WORK ORDER
Output the listing word for word, minus images.

SOURCE DATA
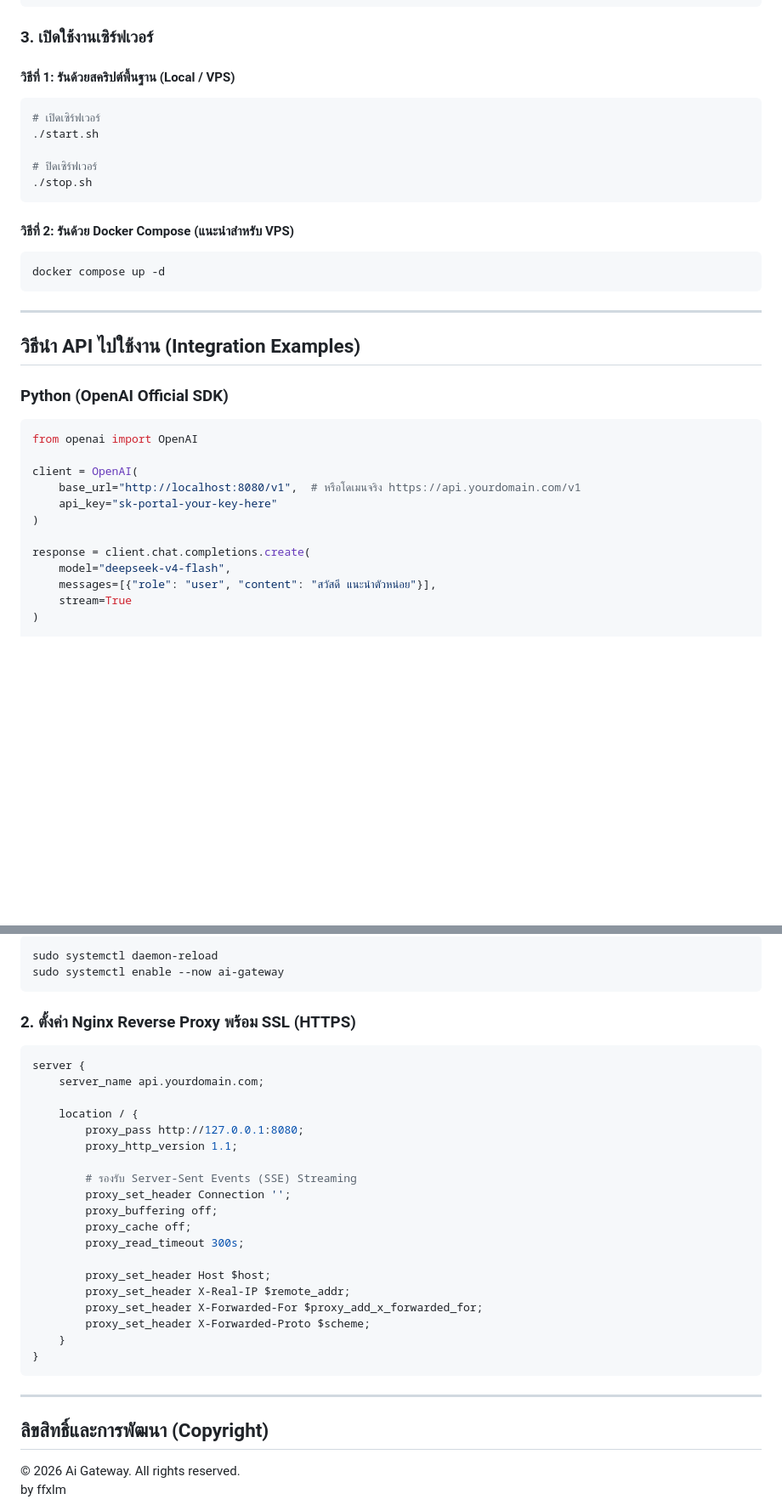
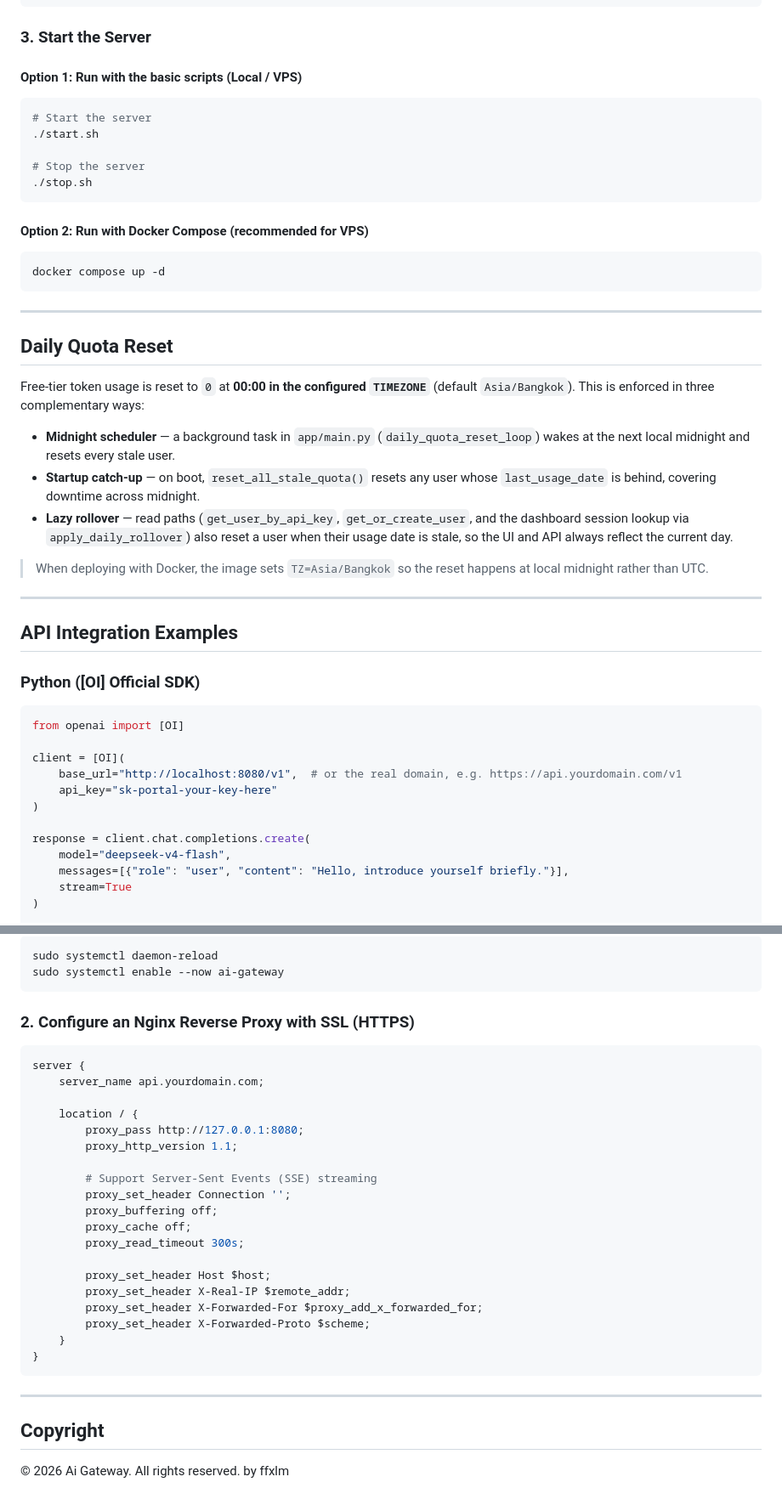
Before and after one commit to ffxlm/Ai-Gateway, a Markdown page: README.md, 2 parts joined by grey strips. Shown at 85% size. GitHub-like rendering; blank space fills up the shorter version.

````diff
--- a/README.md
+++ b/README.md
@@ -150,39 +151,51 @@ VIP_DAILY_PRICE=10
 VIP_WEEKLY_PRICE=50
 ```
 
-### 3. เปิดใช้งานเซิร์ฟเวอร์
+### 3. Start the Server
 
-#### วิธีที่ 1: รันด้วยสคริปต์พื้นฐาน (Local / VPS)
+#### Option 1: Run with the basic scripts (Local / VPS)
 ```bash
-# เปิดเซิร์ฟเวอร์
+# Start the server
 ./start.sh
 
-# ปิดเซิร์ฟเวอร์
+# Stop the server
 ./stop.sh
 ```
 
-#### วิธีที่ 2: รันด้วย Docker Compose (แนะนำสำหรับ VPS)
+#### Option 2: Run with Docker Compose (recommended for VPS)
 ```bash
 docker compose up -d
 ```
 
 ---
 
-## วิธีนำ API ไปใช้งาน (Integration Examples)
+## Daily Quota Reset
 
-### Python (OpenAI Official SDK)
+Free-tier token usage is reset to `0` at **00:00 in the configured `TIMEZONE`** (default `Asia/Bangkok`). This is enforced in three complementary ways:
+
+- **Midnight scheduler** — a background task in `app/main.py` (`daily_quota_reset_loop`) wakes at the next local midnight and resets every stale user.
+- **Startup catch-up** — on boot, `reset_all_stale_quota()` resets any user whose `last_usage_date` is behind, covering downtime across midnight.
+- **Lazy rollover** — read paths (`get_user_by_api_key`, `get_or_create_user`, and the dashboard session lookup via `apply_daily_rollover`) also reset a user when their usage date is stale, so the UI and API always reflect the current day.
+
+> When deploying with Docker, the image sets `TZ=Asia/Bangkok` so the reset happens at local midnight rather than UTC.
+
+---
+
+## API Integration Examples
+
+### Python ([OI] Official SDK)
 
 ```python
-from openai import OpenAI
+from openai import [OI]
 
-client = OpenAI(
-    base_url="http://localhost:8080/v1",  # หรือโดเมนจริง https://api.yourdomain.com/v1
+client = [OI](
+    base_url="http://localhost:8080/v1",  # or the real domain, e.g. https://api.yourdomain.com/v1
     api_key="sk-portal-your-key-here"
 )
 
 response = client.chat.completions.create(
     model="deepseek-v4-flash",
-    messages=[{"role": "user", "content": "สวัสดี แนะนำตัวหน่อย"}],
+    messages=[{"role": "user", "content": "Hello, introduce yourself briefly."}],
     stream=True
 )
 
@@ -241,7 +254,7 @@ sudo systemctl daemon-reload
 sudo systemctl enable --now ai-gateway
 ```
 
-### 2. ตั้งค่า Nginx Reverse Proxy พร้อม SSL (HTTPS)
+### 2. Configure an Nginx Reverse Proxy with SSL (HTTPS)
 
 ```nginx
 server {
@@ -251,7 +264,7 @@ server {
         proxy_pass http://127.0.0.1:8080;
         proxy_http_version 1.1;
 
-        # รองรับ Server-Sent Events (SSE) Streaming
+        # Support Server-Sent Events (SSE) streaming
         proxy_set_header Connection '';
         proxy_buffering off;
         proxy_cache off;
@@ -267,7 +280,7 @@ server {
 
 ---
 
-## ลิขสิทธิ์และการพัฒนา (Copyright)
+## Copyright
 
 © 2026 Ai Gateway. All rights reserved.
 by ffxlm
````
Also changed, not shown: other parts of README.md (+76 -75 lines).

TASK RESULT
Before and after one commit to ffxlm/Ai-Gateway, a Markdown page: README.md, 2 parts joined by grey strips. Shown at 85% size. GitHub-like rendering; blank space fills up the shorter version.

````diff
--- a/README.md
+++ b/README.md
@@ -150,39 +151,51 @@ VIP_DAILY_PRICE=10
 VIP_WEEKLY_PRICE=50
 ```
 
-### 3. เปิดใช้งานเซิร์ฟเวอร์
+### 3. Start the Server
 
-#### วิธีที่ 1: รันด้วยสคริปต์พื้นฐาน (Local / VPS)
+#### Option 1: Run with the basic scripts (Local / VPS)
 ```bash
-# เปิดเซิร์ฟเวอร์
+# Start the server
 ./start.sh
 
-# ปิดเซิร์ฟเวอร์
+# Stop the server
 ./stop.sh
 ```
 
-#### วิธีที่ 2: รันด้วย Docker Compose (แนะนำสำหรับ VPS)
+#### Option 2: Run with Docker Compose (recommended for VPS)
 ```bash
 docker compose up -d
 ```
 
 ---
 
-## วิธีนำ API ไปใช้งาน (Integration Examples)
+## Daily Quota Reset
 
-### Python (OpenAI Official SDK)
+Free-tier token usage is reset to `0` at **00:00 in the configured `TIMEZONE`** (default `Asia/Bangkok`). This is enforced in three complementary ways:
+
+- **Midnight scheduler** — a background task in `app/main.py` (`daily_quota_reset_loop`) wakes at the next local midnight and resets every stale user.
+- **Startup catch-up** — on boot, `reset_all_stale_quota()` resets any user whose `last_usage_date` is behind, covering downtime across midnight.
+- **Lazy rollover** — read paths (`get_user_by_api_key`, `get_or_create_user`, and the dashboard session lookup via `apply_daily_rollover`) also reset a user when their usage date is stale, so the UI and API always reflect the current day.
+
+> When deploying with Docker, the image sets `TZ=Asia/Bangkok` so the reset happens at local midnight rather than UTC.
+
+---
+
+## API Integration Examples
+
+### Python ([OI] Official SDK)
 
 ```python
-from openai import OpenAI
+from openai import [OI]
 
-client = OpenAI(
-    base_url="http://localhost:8080/v1",  # หรือโดเมนจริง https://api.yourdomain.com/v1
+client = [OI](
+    base_url="http://localhost:8080/v1",  # or the real domain, e.g. https://api.yourdomain.com/v1
     api_key="sk-portal-your-key-here"
 )
 
 response = client.chat.completions.create(
     model="deepseek-v4-flash",
-    messages=[{"role": "user", "content": "สวัสดี แนะนำตัวหน่อย"}],
+    messages=[{"role": "user", "content": "Hello, introduce yourself briefly."}],
     stream=True
 )
 
@@ -241,7 +254,7 @@ sudo systemctl daemon-reload
 sudo systemctl enable --now ai-gateway
 ```
 
-### 2. ตั้งค่า Nginx Reverse Proxy พร้อม SSL (HTTPS)
+### 2. Configure an Nginx Reverse Proxy with SSL (HTTPS)
 
 ```nginx
 server {
@@ -251,7 +264,7 @@ server {
         proxy_pass http://127.0.0.1:8080;
         proxy_http_version 1.1;
 
-        # รองรับ Server-Sent Events (SSE) Streaming
+        # Support Server-Sent Events (SSE) streaming
         proxy_set_header Connection '';
         proxy_buffering off;
         proxy_cache off;
@@ -267,7 +280,7 @@ server {
 
 ---
 
-## ลิขสิทธิ์และการพัฒนา (Copyright)
+## Copyright
 
 © 2026 Ai Gateway. All rights reserved.
 by ffxlm
````
Also changed, not shown: other parts of README.md (+76 -75 lines).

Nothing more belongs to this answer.